# WHAT THE TASK REQUIRES:
In the data, find the word "https" and copy out every line that has it.
═════ INFORMATION ═════
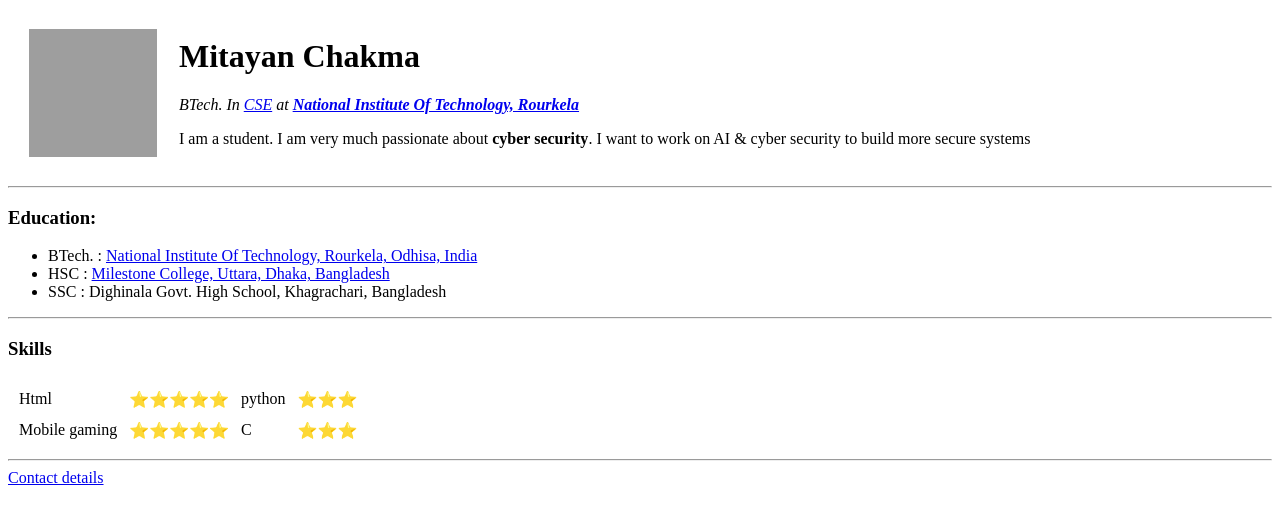
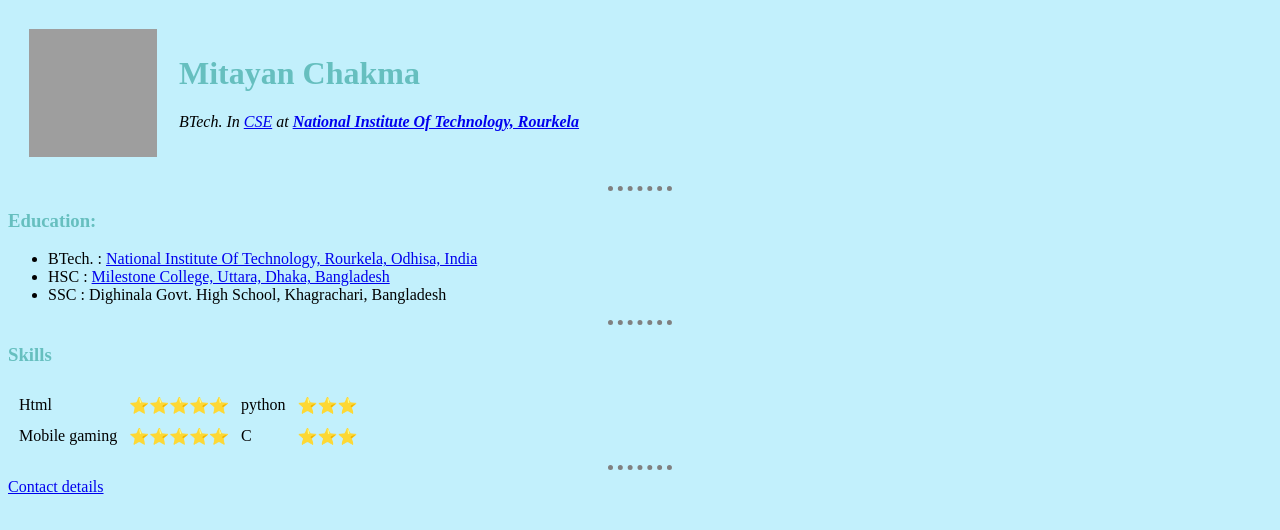
Before and after one commit to Mitayan175/cv, a plain HTML site: page index.html in a window 1280 px wide. Drawn offline with Linux system fonts and the light colour scheme; files that its build step writes are made by us from their sources; grey boxes are pictures that could not be loaded.

Commit message:
Add files via upload

```diff
--- a/index.html
+++ b/index.html
@@ -4,6 +4,7 @@
   <title>
     Mitayan's Personal site
   </title>
+  <link rel="stylesheet" href="css/style.css">
 </head>
 
 <body>
@@ -17,18 +18,18 @@
           Mitayan Chakma
         </h1>
         <p><em>BTech. In <a href="https://www.nitrkl.ac.in/CS/">CSE</a> at <a href="https://www.nitrkl.ac.in/"><strong>National Institute Of Technology, Rourkela</strong></a> </em></p>
-        <p>I am a student. I am very much passionate about <strong>cyber security</Strong>. I want to work on AI & cyber security to build more secure systems</p>
+
       </td>
     </tr>
   </table>
-  <hr size="2">
+  <hr>
   <h3>Education:</h3>
   <ul>
     <li>BTech. : <a href="https://www.nitrkl.ac.in/">National Institute Of Technology, Rourkela, Odhisa, India</a> </li>
     <Li>HSC : <a href="http://www.milestonecollege.com/">Milestone College, Uttara, Dhaka, Bangladesh</a> </Li>
     <Li>SSC : Dighinala Govt. High School, Khagrachari, Bangladesh</Li>
   </ul>
-  <hr size="2">
+  <hr>
   <h3>Skills</h3>
   <table cellspacing="10">
     <tr>
@@ -44,7 +45,7 @@
       <td>⭐⭐⭐</td>
     </tr>
   </table>
-  <hr size="2">
+  <hr>
   <a href="contact.html">Contact details</a>
 </body>
 
--- /dev/null
+++ b/style.css
@@ -0,0 +1,16 @@
+body {
+    background-color:#C2F0FC;
+  }
+h1{
+  color: #66BFBF;
+}
+h3{
+color: #66BFBF;
+}
+  hr {
+
+    border-style: dotted none none;
+    border-color: grey;
+    border-width: 5px;
+    width: 5%
+  }
```
Also changed, not shown: contact.html (+1 -0 lines).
═════
# RESULT:
         <p><em>BTech. In <a href="https://www.nitrkl.ac.in/CS/">CSE</a> at <a href="https://www.nitrkl.ac.in/"><strong>National Institute Of Technology, Rourkela</strong></a> </em></p>
     <li>BTech. : <a href="https://www.nitrkl.ac.in/">National Institute Of Technology, Rourkela, Odhisa, India</a> </li>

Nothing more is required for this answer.